[[ MATERIAL FOR THIS TASK, beginning ]]
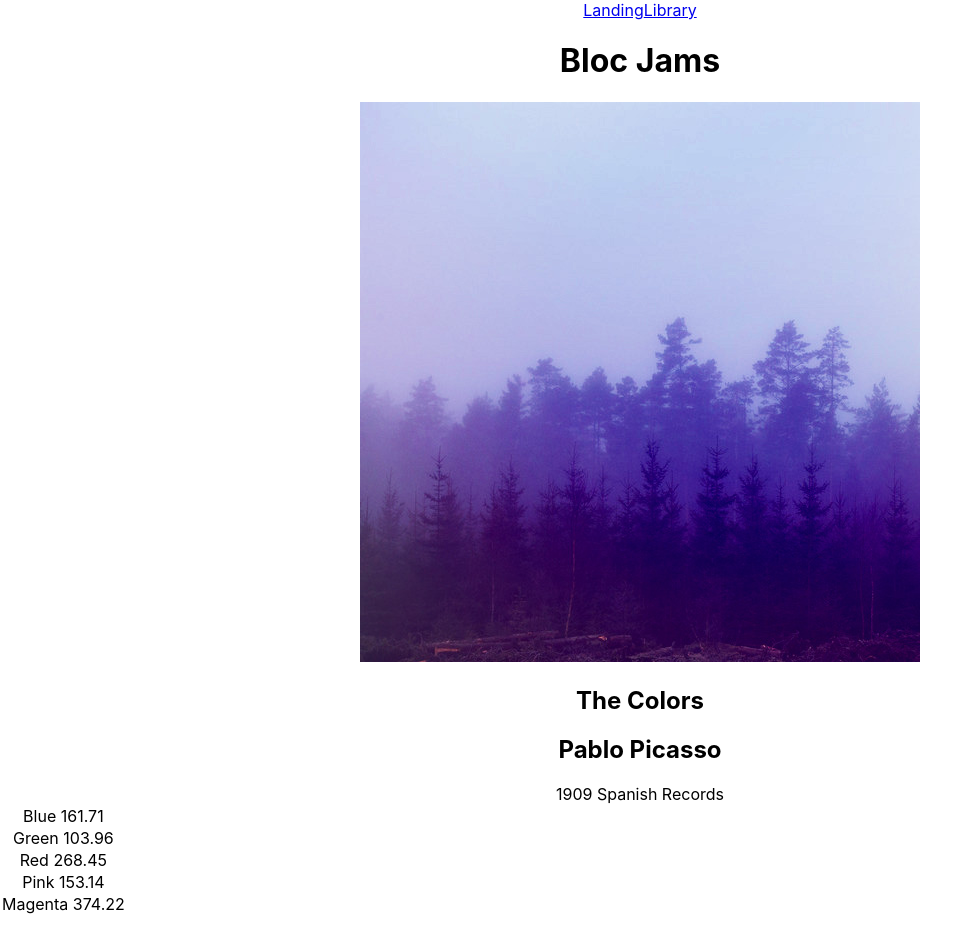
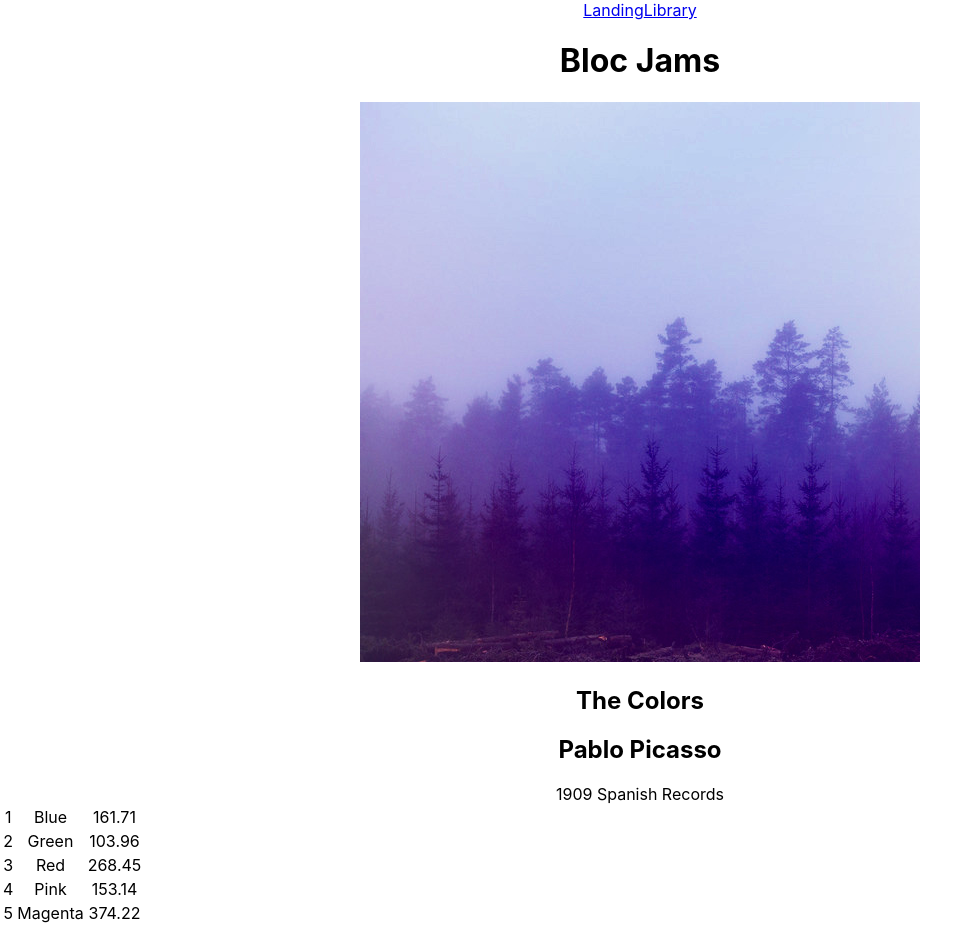
Before and after one commit to russcurr/bloc-jams-react, a React (Create React App) app: page /album/the-colors in a window 1280 px wide. Shown: the whole page, without its empty margins (0-980 px from the left). Built offline with nearby package versions, Linux system fonts and the light colour scheme.

Commit message:
Adding Table info

```diff
--- a/src/components/Album.js
+++ b/src/components/Album.js
@@ -25,21 +25,25 @@ class Album extends Component {
             <div id="release-info">{this.state.album.releaseInfo}</div>
           </div>
 
-        <table id="song-list">
+          <table id="song-list">
            <colgroup>
              <col id="song-number-column" />
              <col id="song-title-column" />
              <col id="song-duration-column" />
            </colgroup>
-           <tbody>
-               {this.state.album.songs.map((songs, index) => {
-                  return (
-                    <tr key={index.number}> {songs.id} {songs.title} {songs.duration}</tr>)
-                })}
 
+            <tbody>
+              {this.state.album.songs.map((songs, index) => (
+                <tr>
+                  <td>{index + 1}</td>
+                  <td>{songs.title}</td>
+                  <td>{songs.duration}</td>
+
+                </tr>
+              ))}
 
             </tbody>
-         </table>
+          </table>
       </section>
     );
   }
```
[[ MATERIAL FOR THIS TASK, end ]]
▶ **INSTRUCTIONS FOR THE TASK**:
Across all the lines above, repeat the wording exactly and omit the pictures.

▶ **ANSWER TO THIS EXERCISE**:
Before and after one commit to russcurr/bloc-jams-react, a React (Create React App) app: page /album/the-colors in a window 1280 px wide. Shown: the whole page, without its empty margins (0-980 px from the left). Built offline with nearby package versions, Linux system fonts and the light colour scheme.

Commit message:
Adding Table info

```diff
--- a/src/components/Album.js
+++ b/src/components/Album.js
@@ -25,21 +25,25 @@ class Album extends Component {
             <div id="release-info">{this.state.album.releaseInfo}</div>
           </div>
 
-        <table id="song-list">
+          <table id="song-list">
            <colgroup>
              <col id="song-number-column" />
              <col id="song-title-column" />
              <col id="song-duration-column" />
            </colgroup>
-           <tbody>
-               {this.state.album.songs.map((songs, index) => {
-                  return (
-                    <tr key={index.number}> {songs.id} {songs.title} {songs.duration}</tr>)
-                })}
 
+            <tbody>
+              {this.state.album.songs.map((songs, index) => (
+                <tr>
+                  <td>{index + 1}</td>
+                  <td>{songs.title}</td>
+                  <td>{songs.duration}</td>
+
+                </tr>
+              ))}
 
             </tbody>
-         </table>
+          </table>
       </section>
     );
   }
```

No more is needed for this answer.